Under Pressure.

My Newcastle interview is on Monday and it’s safe to say that I’m starting to feel the pressure ever so slightly. I’m not nervous for the interview as such, I’m actually more nervous about the wait afterwards and the possibility of rejection. Even though I still have four other universities to hear from, this feels like my last chance and it’s as if all my proverbial eggs are pretty much in the one basket. There are only 18 places on the Newcastle course so it’s really quite competitive and I’d love to be offered a place – the course sounds fantastic and Newcastle is a city I can most definitely see myself living in for the next two years!

Probably the most pressurising thing though is the weight of everyone else’s expectations. My friends, family and colleagues have all been absolutely lovely and said some really positive and complementary things to me which is great but also, for some reason, adds on a whole load of added pressure.

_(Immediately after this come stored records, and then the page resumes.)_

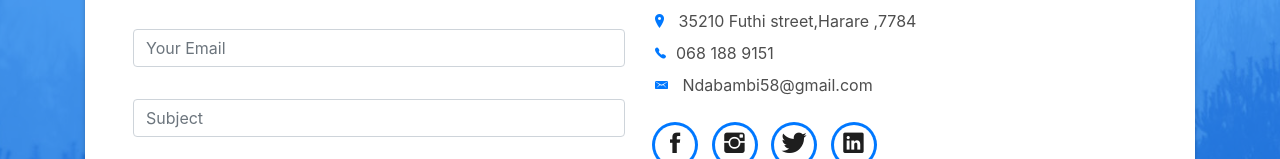
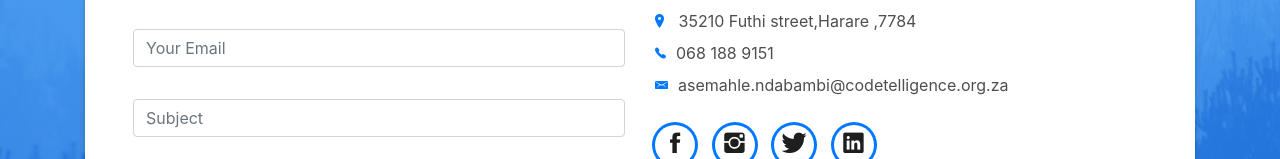
Before and after one commit to Andabambi/portfolio2, a plain HTML site: page DevFolio/index.html in a window 1280 px wide. Shown: the part 2507-2666 px from the top of the page. Drawn offline with Linux system fonts and the light colour scheme; files whose address does not match are found by name.

Commit message:
Update index.html

```diff
--- a/DevFolio/index.html
+++ b/DevFolio/index.html
@@ -317,7 +317,7 @@
                     <ul class="list-ico">
                       <li><span class="ion-ios-location"></span> 35210 Futhi street,Harare ,7784</li>
                       <li><span class="ion-ios-telephone"></span>068 188 9151</li>
-                      <li><span class="ion-email"></span> Ndabambi58@gmail.com</li>
+                      <li><span class="ion-email"></span>asemahle.ndabambi@codetelligence.org.za</li>
                     </ul>
                   </div>
                   <div class="socials">
```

People think I’ll do well or I’ll get onto the course and while that’s a massive confidence boost, it feels like everyone expects me to be successful and that for me just makes things ten times more intense. In theory, this is probably the easier bit for me – I’ve always said if I can get my foot in the door and get myself an interview, I should be alright as I’m pretty confident and I come across much better in person than I do on paper. However, that doesn’t make this any less nerve-racking.

In a strange way though, I’m a lot calmer than I thought I would be. By now, I expected myself to be fully freaking out and just generally having a bit of a panic. Instead, it’s almost as if I’ve managed to convince myself that this is a practice run for next year and I’m not actually going to get a place but I may as well just go in there and give it a shot on the off-chance. In a way it doesn’t feel quite right, not just yet, almost as if I do actually need another year of practical work  experience and then I’ll be fully ready to do the course and do it properly. Obviously, I’d love to get a place this year but I’d understand why if not and I’m slowly accepting the idea that a year back at home, in another related job could be good for me – if worst came to worst, at least I’d be able to afford a holiday next year! Fingers crossed though that it doesn’t come to that and I get to spend the next two years of my life in the North-East, being an extra on Geordie Shore!


Cold Feet

I’m starting to have second thoughts about moving to Glasgow. While I know deep down this is a fantastic, once-in-a-lifetime type of opportunity  I can’t help but wonder if I’ve actually made the right decision.

I had one of those days yesterday that was just lovely. My best friend came round and we sat on the sofa under my massive duvet, chatted and watched a good old rom-com (‘Life as we know it’ – if you haven’t seen it, I rather recommend it!) . We haven’t had chance to just chill out and have a lazy day together in a while and I realised after she’d left how much I’m going to miss her and how much I’ll miss just having the opportunity to do this, whenever we happen to both be free, as oppose to having to fully schedule trips into our diaries to visit one another. Indeed, when I think about all the good times I’ve had at home with my friends and family, I do start to question why on earth I’d move so far away from some of the people I care about most in the world. I know they’ll visit if they get the chance and we’re lucky enough to live in a generation that has skype, email, facebook etc. so I have no worries about losing touch, but I can’t help but also feel a little sad.

I don’t think it helps that I’ve realised just how tight a budget I’ll be on during the next year. Part of me does think I should have done the sensible thing and stayed at home, got a well paid full-time job and cleared my overdraft. I actually saw an advert for a job with the learning disability charity, Mencap, in my small home town of Long Eaton which would have been perfect for this year and not too badly paid. Obviously, I probably wouldn’t have got the job but it’s hard not to wonder how things could have turned out instead.

The rational part of my brain does know though that this year is likely to be ‘the making of me’. Whether or not I enjoy the placement, or even enjoy living in Glasgow, I know that being so independent this year will help me to grow up, become that bit more mature and help me discover who I am and what it is that I actually want from life.  Deep down I know I wouldn’t have been truly happy living at home for a whole year anyway – part of the reason I applied to volunteer is because it gave me the opportunity to move away! I guess I just never envisaged that I’d be going quite so far away.

Days until the big move:14.